Having demonstrated MDC immunoreactivity localized to the airway epithelium we have next investigated whether primary HAEC release this chemokine in vitro upon stimulation with Th1- (stimulus IFN-γ) and Th2- type cytokines (IL-4 and IL-13). Interestingly, either of them were a potent stimulus for MDC production suggesting that this chemokine may not only be involved in Th2-type diseases such as asthma but also in Th1-type diseases including tuberculosis and lung granuloma formation. In relation to the allergic reaction, increased mRNA encoding IL-4 and IL-13 has been found in skin biopsies derived from atopic patients exposed to skin allergen challenge (30). All together these observations suggest that IL-4 and IL-13 may induce MDC production when released locally into asthmatic airways.
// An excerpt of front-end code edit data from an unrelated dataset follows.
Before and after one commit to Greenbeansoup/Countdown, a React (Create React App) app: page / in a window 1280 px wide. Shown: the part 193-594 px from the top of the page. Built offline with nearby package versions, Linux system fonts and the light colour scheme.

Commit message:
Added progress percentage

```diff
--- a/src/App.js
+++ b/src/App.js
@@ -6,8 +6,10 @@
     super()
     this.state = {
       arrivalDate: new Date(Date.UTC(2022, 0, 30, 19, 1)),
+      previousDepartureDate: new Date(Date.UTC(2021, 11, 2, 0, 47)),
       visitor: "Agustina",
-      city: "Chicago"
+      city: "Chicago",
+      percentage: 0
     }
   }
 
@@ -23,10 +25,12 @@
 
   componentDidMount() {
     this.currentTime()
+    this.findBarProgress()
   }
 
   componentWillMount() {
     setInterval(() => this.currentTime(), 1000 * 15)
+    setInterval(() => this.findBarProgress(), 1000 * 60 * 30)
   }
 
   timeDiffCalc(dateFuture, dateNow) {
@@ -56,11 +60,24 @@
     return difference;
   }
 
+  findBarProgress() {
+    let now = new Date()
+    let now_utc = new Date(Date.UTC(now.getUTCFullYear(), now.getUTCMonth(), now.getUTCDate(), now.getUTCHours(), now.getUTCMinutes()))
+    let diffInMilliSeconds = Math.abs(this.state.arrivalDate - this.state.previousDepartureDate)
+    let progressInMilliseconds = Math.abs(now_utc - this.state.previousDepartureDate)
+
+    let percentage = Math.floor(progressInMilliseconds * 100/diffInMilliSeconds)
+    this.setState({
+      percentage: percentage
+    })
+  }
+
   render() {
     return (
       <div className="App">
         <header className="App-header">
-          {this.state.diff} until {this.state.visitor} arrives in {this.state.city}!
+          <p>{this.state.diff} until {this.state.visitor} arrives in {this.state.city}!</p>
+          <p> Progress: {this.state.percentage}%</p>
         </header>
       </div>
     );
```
Because of the overwhelming evidences of the involvement of MDC/CCR4 in allergic airway inflammation it is tempting to hypothesize that neutralizing their effects may have substantial impact in allergic disease. Surprisingly, CCR4-deficient mice are still capable of developing allergic airway inflammation, which suggests an alternative mechanism of cell recruitment (31). Indeed, by transferring Th2 cells into naive mice it was demonstrated that the CCR3/eotaxin pathway is also critical in mediating the recruitment of Th2 cells after initial stimulation in vivo. However, after repeated antigen stimulation the CC3/eotaxin axis was superceded by the CCR4/MDC pathway inducing a sustained recruitment of Th2 cells (20). The finding that an anti-MDC antibody significantly inhibits allergen induced bronchial airway hyperreactivity in sensitized mice (21) suggests that development of small antagonists for CCR4 with clinical efficacy may have a substantial impact in asthma.
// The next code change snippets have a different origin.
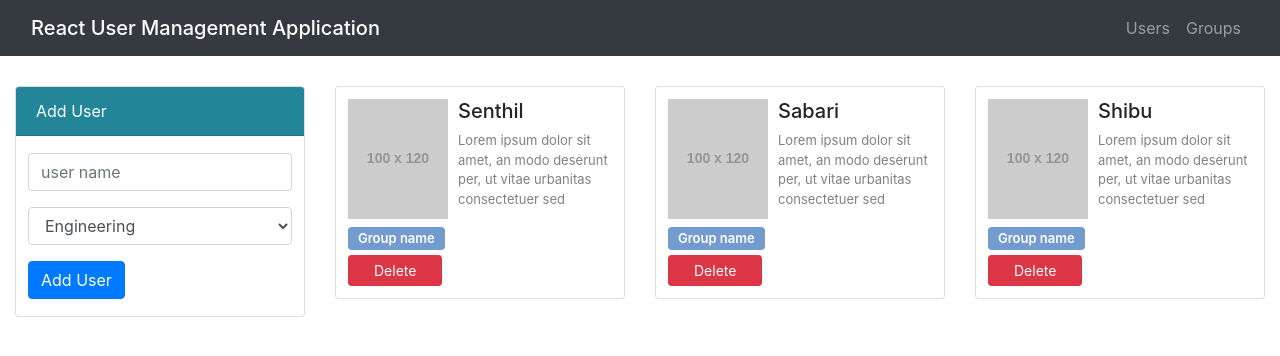
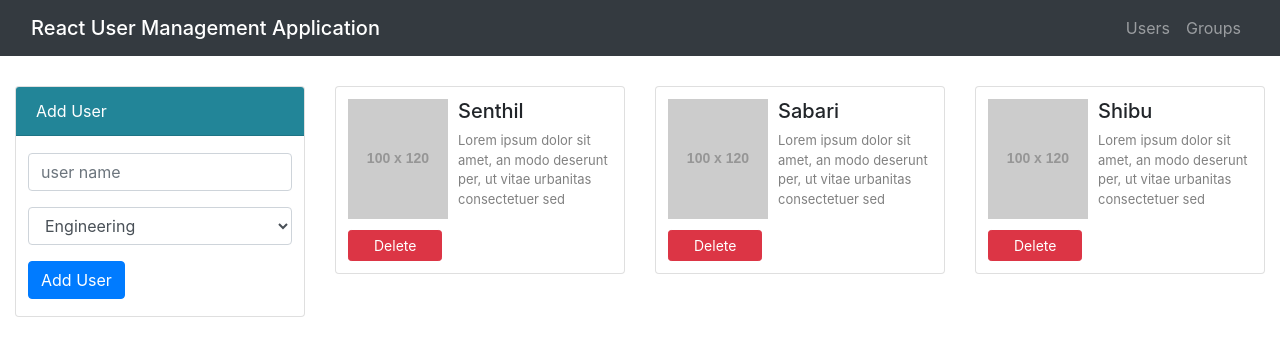
Before and after one commit to ssthil/react-crud-app, a React app: page /#/ in a window 1280 px wide. Shown: the top 356 px of the page. Built offline with nearby package versions, Linux system fonts and the light colour scheme.

Commit message:
MODIFIED userlist

```diff
--- a/src/components/UserList.js
+++ b/src/components/UserList.js
@@ -35,7 +35,7 @@ class UserList extends Component {
       </li>
 */
   render() {
-    const { name, desc, groupName } = this.props;
+    const { name, desc } = this.props;
 
     return (
       <div className="col-lg-4 col-md-4 col-sm-6">
@@ -45,7 +45,6 @@ class UserList extends Component {
             <div className="content-section">
               <h5>{name.capitalize()}</h5>
               <p>{desc}</p>
-              <div className="group-name badge">{ groupName.capitalize() }</div>
             </div>
             <button className="btn btn-danger btn-sm btn-custom">Delete</button>
           </div>
--- a/src/pages/Users.js
+++ b/src/pages/Users.js
@@ -100,7 +100,7 @@ class Users extends Component {
               <div className="card-header">User Lists</div> */}
               {this.state.users.length > 0 ? (
                 this.state.users.map(user => (
-                  <UserList key={ user.id } name={ user.name } desc={ user.desc } groupName="group name"/>
+                  <UserList key={ user.id } name={ user.name } desc={ user.desc } />
                 ))
               ) : (
                 <div className="alert alert-danger">No Records!</div>
```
In summary our study has demonstrated that asthmatics release increased concentrations of MDC in BAL fluid and levels of this cytokine were found to be associated with bronchial hyperreactivity. The MDC was predominantly localized to the airway epithelium. Interestingly, upon cytokine stimulation HAECs were found to release MDC. All together these observations suggest that MDC may play a major role in the pathogenesis of asthma.
This work was partially supported by the CONACYT (grant no. 30693-M) and the Instituto Nacional de Enfermedades Respiratorias.